The new men in charge, along with its nearly 2500 employees, know the future of Aston is banking on the success of the new DBX. The gamble here being - would the DBX appease both new customers, and its traditional, sports car buying clientele?
Looking the part
Known as a performance and high-end luxury brand, Aston knew if it was going to make an SUV, it had to thread that needle of giving customers what they want — i.e. space, utility, and luxury — while not ignoring the brand DNA that makes an Aston...well, an Aston.
At first blush, it appears that chief creative officer Marek Reichman accomplished what he wanted to do from a design perspective.
The DBX rides on a long wheelbase, with wheels extended out far as possible, and a long roofline tapering back into that now distinctive Aston tail end - giving the car the appearance of a lower, more aggressive stance.
Under the hood
The DBX is powered by a 4.0-litre twin turbo V-8, producing a robust 542 hp, and 516 lb.-ft of torque. Not surprisingly this is a Mercedes-AMG engine, but Aston has tweaked it a bit to give it more of an aggressive, Aston-sounding aural note if you will. The power goes to all wheels through a 9-speed automatic gearbox, that uses both an electronic active center transfer case, as well as an electronic rear limited-slip differential.

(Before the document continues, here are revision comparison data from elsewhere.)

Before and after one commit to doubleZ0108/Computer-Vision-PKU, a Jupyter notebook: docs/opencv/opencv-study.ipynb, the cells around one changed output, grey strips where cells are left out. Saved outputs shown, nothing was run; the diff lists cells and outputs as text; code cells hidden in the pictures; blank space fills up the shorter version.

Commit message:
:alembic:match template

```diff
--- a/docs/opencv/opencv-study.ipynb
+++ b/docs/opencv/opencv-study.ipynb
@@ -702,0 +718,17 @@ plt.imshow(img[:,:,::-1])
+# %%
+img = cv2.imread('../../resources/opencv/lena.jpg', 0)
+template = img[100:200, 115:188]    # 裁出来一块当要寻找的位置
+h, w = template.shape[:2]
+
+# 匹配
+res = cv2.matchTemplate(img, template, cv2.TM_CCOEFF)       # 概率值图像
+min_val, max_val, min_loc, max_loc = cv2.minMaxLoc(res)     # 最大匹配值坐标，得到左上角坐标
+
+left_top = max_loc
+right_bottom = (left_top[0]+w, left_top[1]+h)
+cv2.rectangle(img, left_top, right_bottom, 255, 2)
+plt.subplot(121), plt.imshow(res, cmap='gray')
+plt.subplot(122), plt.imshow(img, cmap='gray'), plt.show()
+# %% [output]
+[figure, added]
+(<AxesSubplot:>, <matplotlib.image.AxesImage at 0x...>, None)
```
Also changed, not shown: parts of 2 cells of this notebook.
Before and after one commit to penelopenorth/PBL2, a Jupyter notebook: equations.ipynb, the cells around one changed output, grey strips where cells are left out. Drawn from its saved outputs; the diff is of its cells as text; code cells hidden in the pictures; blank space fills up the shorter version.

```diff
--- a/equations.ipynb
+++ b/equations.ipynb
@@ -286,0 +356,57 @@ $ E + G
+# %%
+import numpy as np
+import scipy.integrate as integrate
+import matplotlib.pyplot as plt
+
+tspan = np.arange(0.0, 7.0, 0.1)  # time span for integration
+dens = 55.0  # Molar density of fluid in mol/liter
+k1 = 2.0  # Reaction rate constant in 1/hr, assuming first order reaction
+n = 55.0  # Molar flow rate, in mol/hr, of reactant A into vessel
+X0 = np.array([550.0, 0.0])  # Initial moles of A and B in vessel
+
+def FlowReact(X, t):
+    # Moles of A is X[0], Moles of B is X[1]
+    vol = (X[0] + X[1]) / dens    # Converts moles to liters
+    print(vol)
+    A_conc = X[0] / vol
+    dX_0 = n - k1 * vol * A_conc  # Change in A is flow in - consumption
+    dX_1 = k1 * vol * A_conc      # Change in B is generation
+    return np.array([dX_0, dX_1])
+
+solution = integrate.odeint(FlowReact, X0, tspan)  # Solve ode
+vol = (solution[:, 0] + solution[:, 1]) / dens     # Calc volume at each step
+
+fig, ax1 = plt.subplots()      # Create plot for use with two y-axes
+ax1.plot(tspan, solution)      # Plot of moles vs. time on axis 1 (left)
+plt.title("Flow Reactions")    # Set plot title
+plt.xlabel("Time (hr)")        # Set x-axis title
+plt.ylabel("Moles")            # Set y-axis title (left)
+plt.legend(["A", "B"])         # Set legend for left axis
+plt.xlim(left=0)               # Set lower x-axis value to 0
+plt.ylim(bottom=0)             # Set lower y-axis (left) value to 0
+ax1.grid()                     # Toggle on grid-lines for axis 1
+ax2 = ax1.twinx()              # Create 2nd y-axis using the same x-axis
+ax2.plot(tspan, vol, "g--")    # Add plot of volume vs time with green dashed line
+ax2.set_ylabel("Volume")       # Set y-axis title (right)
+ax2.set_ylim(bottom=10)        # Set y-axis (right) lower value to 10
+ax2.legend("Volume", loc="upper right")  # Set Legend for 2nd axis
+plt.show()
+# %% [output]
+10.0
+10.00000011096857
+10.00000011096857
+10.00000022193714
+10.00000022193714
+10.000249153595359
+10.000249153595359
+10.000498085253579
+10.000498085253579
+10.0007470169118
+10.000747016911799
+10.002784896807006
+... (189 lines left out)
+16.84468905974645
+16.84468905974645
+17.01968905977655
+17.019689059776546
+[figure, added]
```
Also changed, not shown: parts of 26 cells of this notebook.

This beast of an engine along with its all-wheel drive system powers the DBX to a 0–62 mph time of 4.5 seconds, and a top speed of 181 mph. The DBX has four on-road drive modes (GT, Sport, Sport+, and Individual) and two off-road drive modes.
A lovely interior
Step inside the cabin, and it is unmistakably an Aston Martin. Our test vehicle had leather everywhere, and I mean everywhere, featured here in a pleasing, “All Sahara Tan” color. The leather was soft and rich and smelled lovely - like a cozy English library in a cottage somewhere in the country.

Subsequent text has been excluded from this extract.